BT builds the UK’s first ‘unhackable’ quantum-secured network

12 Jun 2018

Adastral Park in Martlesham, Ipswich, the epicentre of BT’s research, technology and IT operations. Image: VisMedia

BT says its new network will be secure against threats from quantum computers.

Today (12 June), BT announced the construction of a practical quantum-secured, high-speed fibre network between the BT Labs in Adastral Park in Ipswich and Cambridge.

The project is led by the Quantum Communications Hub, which is part of the UK National Quantum Technologies Programme.

Constructed by researchers from BT, the University of York and the University of Cambridge over the past two years, the secure connection was built as part of a project co-funded by the Engineering and Physical Sciences Research Council, and will connect to the Cambridge Metropolitan QKD (quantum key distribution) Network.

First real-world deployment in the UK

The quantum-secured link runs across a standard fibre connection, which runs through numerous BT exchanges over a distance of 120km. This, BT claims, makes it the first high-speed, real-world deployment of quantum-based network security in the UK.

The network link is capable of data transfer speeds of 500Gbps and will explore and validate use cases for QKD technologies.

The link is said to be ‘unhackable’ due to its reliance on the use of single particles of light (photons) to transmit encryption keys across the fibre. If this communication is intercepted, the sender will be able to detect that the link has been tampered with.

The stolen photons will then be unable to be used as part of the key, rendering the data stream totally incomprehensible. Equipment from ID Quantique is being used to transmit the encryption key as a stream of single photons.

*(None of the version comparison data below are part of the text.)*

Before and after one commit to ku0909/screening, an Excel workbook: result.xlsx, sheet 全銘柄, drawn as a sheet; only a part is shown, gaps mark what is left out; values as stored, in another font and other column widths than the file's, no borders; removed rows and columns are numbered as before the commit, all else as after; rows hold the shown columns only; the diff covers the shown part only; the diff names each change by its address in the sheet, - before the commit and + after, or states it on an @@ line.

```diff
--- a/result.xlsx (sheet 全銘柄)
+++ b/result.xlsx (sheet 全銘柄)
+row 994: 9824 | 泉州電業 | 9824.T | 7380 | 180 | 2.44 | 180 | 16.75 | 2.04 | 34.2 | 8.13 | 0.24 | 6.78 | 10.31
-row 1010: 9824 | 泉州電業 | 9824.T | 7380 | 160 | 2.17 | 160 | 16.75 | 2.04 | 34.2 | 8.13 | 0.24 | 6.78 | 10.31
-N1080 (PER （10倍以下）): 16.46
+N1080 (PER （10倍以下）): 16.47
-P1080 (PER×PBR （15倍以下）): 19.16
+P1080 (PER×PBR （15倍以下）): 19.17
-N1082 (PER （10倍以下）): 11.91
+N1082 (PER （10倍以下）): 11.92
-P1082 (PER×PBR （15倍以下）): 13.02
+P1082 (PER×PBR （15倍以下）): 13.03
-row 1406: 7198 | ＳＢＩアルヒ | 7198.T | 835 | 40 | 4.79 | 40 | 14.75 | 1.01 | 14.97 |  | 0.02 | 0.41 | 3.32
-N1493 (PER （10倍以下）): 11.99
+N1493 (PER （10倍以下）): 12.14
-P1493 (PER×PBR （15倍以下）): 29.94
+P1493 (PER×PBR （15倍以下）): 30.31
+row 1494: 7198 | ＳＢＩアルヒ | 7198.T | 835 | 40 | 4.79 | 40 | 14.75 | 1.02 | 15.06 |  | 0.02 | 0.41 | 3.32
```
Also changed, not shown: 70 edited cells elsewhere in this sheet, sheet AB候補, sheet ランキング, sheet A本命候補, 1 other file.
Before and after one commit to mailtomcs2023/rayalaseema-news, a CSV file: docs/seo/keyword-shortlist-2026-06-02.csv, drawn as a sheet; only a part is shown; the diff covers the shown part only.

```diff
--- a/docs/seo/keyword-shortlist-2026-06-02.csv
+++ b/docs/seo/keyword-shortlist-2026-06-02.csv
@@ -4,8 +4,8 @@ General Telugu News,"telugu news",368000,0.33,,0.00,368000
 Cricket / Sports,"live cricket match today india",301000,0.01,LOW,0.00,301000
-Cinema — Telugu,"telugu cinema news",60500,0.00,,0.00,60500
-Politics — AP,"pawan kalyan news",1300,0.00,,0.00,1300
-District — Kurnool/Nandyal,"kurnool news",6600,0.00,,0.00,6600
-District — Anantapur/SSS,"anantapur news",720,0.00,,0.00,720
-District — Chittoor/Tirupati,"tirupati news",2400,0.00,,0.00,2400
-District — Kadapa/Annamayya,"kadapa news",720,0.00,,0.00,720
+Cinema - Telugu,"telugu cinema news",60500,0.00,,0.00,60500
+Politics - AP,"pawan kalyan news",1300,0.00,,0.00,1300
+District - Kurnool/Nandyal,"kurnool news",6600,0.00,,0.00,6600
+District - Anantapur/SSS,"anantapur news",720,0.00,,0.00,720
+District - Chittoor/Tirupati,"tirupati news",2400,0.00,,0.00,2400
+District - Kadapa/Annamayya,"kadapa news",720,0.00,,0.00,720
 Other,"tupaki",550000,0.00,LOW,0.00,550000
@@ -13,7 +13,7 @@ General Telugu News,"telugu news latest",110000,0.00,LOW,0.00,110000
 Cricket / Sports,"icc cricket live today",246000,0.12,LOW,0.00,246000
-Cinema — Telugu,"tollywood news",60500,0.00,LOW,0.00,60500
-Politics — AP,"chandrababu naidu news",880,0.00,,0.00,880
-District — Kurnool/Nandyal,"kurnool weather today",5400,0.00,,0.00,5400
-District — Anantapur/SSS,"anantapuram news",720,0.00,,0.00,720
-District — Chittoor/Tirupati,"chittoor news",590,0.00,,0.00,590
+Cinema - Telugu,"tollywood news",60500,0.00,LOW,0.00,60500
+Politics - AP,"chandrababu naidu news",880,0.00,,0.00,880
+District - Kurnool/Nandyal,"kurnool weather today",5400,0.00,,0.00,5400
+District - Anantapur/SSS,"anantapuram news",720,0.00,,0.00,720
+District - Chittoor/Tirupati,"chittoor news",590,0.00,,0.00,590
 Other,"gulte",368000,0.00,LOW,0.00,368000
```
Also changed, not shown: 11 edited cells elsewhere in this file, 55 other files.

Quantum computing brings new threats

Quantum computing will undoubtedly bring benefits for society, from advances in disease research to examining the mysteries of space, but the computing power on the horizon can also be deployed in some pretty nefarious ways.

Health and financial records, as well as top-secret government information, could be unlocked thanks to the increased efficiency of quantum computing.

Quantum computers can factor in large numbers much more swiftly than traditional computers. This particular power puts encryption standards widely used today under threat.

As opposed to current computers, which process data in binary bits, quantum computers exploit the ability of quantum bits (qubits) to exist at the same time in multiple states, allowing unimaginable calculation and problem-solving speeds.

Prof Ian White, head of photonics research at the University of Cambridge, said: “This quantum-secured network is an excellent example of the large-scale collaborative research that is feasible because of the creation of the UK’s Quantum Communications Hub. The network will allow detailed analysis of the potential for this new technology to enhance security in advanced communication networks.”

Prof Tim Whitley, BT’s managing director of research and innovation, added: “With the huge growth in cyberattacks across the UK, it’s more important than ever before that we continue to develop ways to protect the most critical data.”

Ellen Tannam was a journalist with Silicon Republic, covering all manner of business and tech subjects